Not a Potential Revolutionary

Hardit Singh Malik was the second son of Sardar Bhadur Mohan Singh and Sardarni Lajvanti. He was born in Punjab, British India (now part of Pakistan). When he was 14, he traveled to England, where he attended a prep school, then Eastbourne College, and finally at Balliol College, Oxford, where he graduated in 1915.

Malik wanted to enter the military when World War I broke out, so he attempted to join the Royal Flying Corps, along with his university friends, right after graduating. His attempt was denied as Indians studying in Britain during the early 1900s were seen as potential revolutionaries, so they were not admitted into the army. Because of this, he instead served as an ambulance driver in the French Red Cross. Soon, he offered his services to the French air force. When his Oxford tutor “Sligger” Urquhart heard about it, he wrote a letter of commendation addressed to General David Henderson, commander of the Royal Flying Corps. This letter secured Malik a cadetship, and by April 6, 1917, he was given the honorary temporary commission as a second lieutenant.
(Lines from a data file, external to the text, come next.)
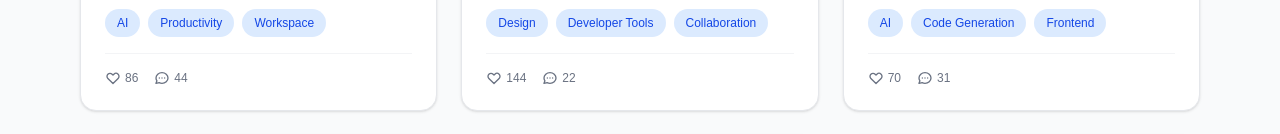
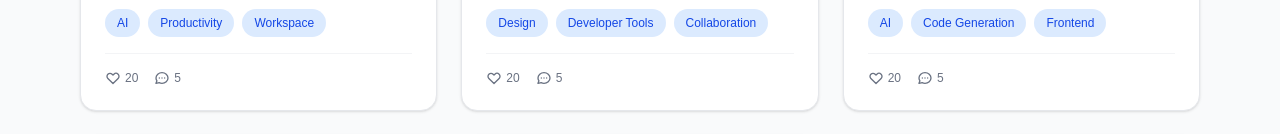
Before and after one commit to millwheel/saas-introduce-front, a Next.js app: page / in a window 1280 px wide. Shown: the part 666-800 px from the top of the page. Built offline with nearby package versions, Linux system fonts and the light colour scheme.

Commit message:
feat: math 제거

```diff
--- a/src/components/ProductCard.tsx
+++ b/src/components/ProductCard.tsx
@@ -1,5 +1,3 @@
-'use client'
-
 import Link from 'next/link'
 import {ProductCardType} from "@/data/type";
 
@@ -70,16 +68,15 @@ export function ProductCard({
                             <svg className="w-4 h-4" fill="none" viewBox="0 0 24 24" stroke="currentColor">
                                 <path strokeLinecap="round" strokeLinejoin="round" strokeWidth={2} d="M4.318 6.318a4.5 4.5 0 000 6.364L12 20.364l7.682-7.682a4.5 4.5 0 00-6.364-6.364L12 7.636l-1.318-1.318a4.5 4.5 0 00-6.364 0z" />
                             </svg>
-                            <span>{Math.floor(Math.random() * 100) + 50}</span>
+                            <span>20</span>
                         </div>
                         <div className="flex items-center space-x-1">
                             <svg className="w-4 h-4" fill="none" viewBox="0 0 24 24" stroke="currentColor">
                                 <path strokeLinecap="round" strokeLinejoin="round" strokeWidth={2} d="M8 12h.01M12 12h.01M16 12h.01M21 12c0 4.418-4.03 8-9 8a9.863 9.863 0 01-4.255-.949L3 20l1.395-3.72C3.512 15.042 3 13.574 3 12c0-4.418 4.03-8 9-8s9 3.582 9 8z" />
                             </svg>
-                            <span>{Math.floor(Math.random() * 50) + 10}</span>
+                            <span>5</span>
                         </div>
                     </div>
-
                 </div>
             </div>
         </div>
```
He was assigned to fly Sopwith Camel, a single-seat biplane fighter aircraft.

RAF Sopwith Camel. (unknown RAF photographer, Public domain, via Wikimedia Commons)

Malik was a devout Sikh, so he was provided with a helmet specifically made to accommodate his turban. Thus he earned the nickname “The Flying Hobgoblin.”

Hardit Malik. (balliolarchivist.wordpress.com via indiatimes.com)

The Flying Hobgoblin’s Journey

Malik was assigned in the 28 Squadron under Major Billy Barker, whose obsession was shooting down the Red Baron. Barker also earned the Victoria Cross and is credited with the most number of enemy kills among the WWI pilots.

Hardit Malik 2019 stamp of India. (India Post, Government of IndiaGODL-India, via Wikimedia Commons)

On October 26, 1916, Hardit Malik and two others chased the Red Baron over Passchendaele, where they were surrounded by enemy fighter planes. Malik was unfortunately shot in the leg, but he was still lucky that his fuel tank did not explode after it was hit. In his state, he managed to shoot down his attacker and then flew 40 miles, all while three German pilots were tailing and showering him with fire from the ground. Four hundred of these enemy bullets would hit Malik’s plane. Other than the bullet in his leg. He managed to land it behind Allied lines but was knocked unconscious and badly wounded.

Later on, he would be part of the 141 Squadron at Biggin Hill, Kent. There, he flew the Bristol F2 fighter plane and was deployed to France. In May of 1918, he was promoted to the rank of lieutenant, and by the summer, he was stationed at Bapaume, then Nivelles. He was at Aulnoye-Aymeries when the war ended.

End of War

Malik was credited with two kills by the end of the war. His claim, however, was that he had six victories. This would have made him a flying ace and the one of only two in World War I. The other one was Indra Lal Roy. He was also one of the two Indians who flew with the RFC and RAF to survive the war. The next Indian to enter RAF as a pilot would not be for another decade.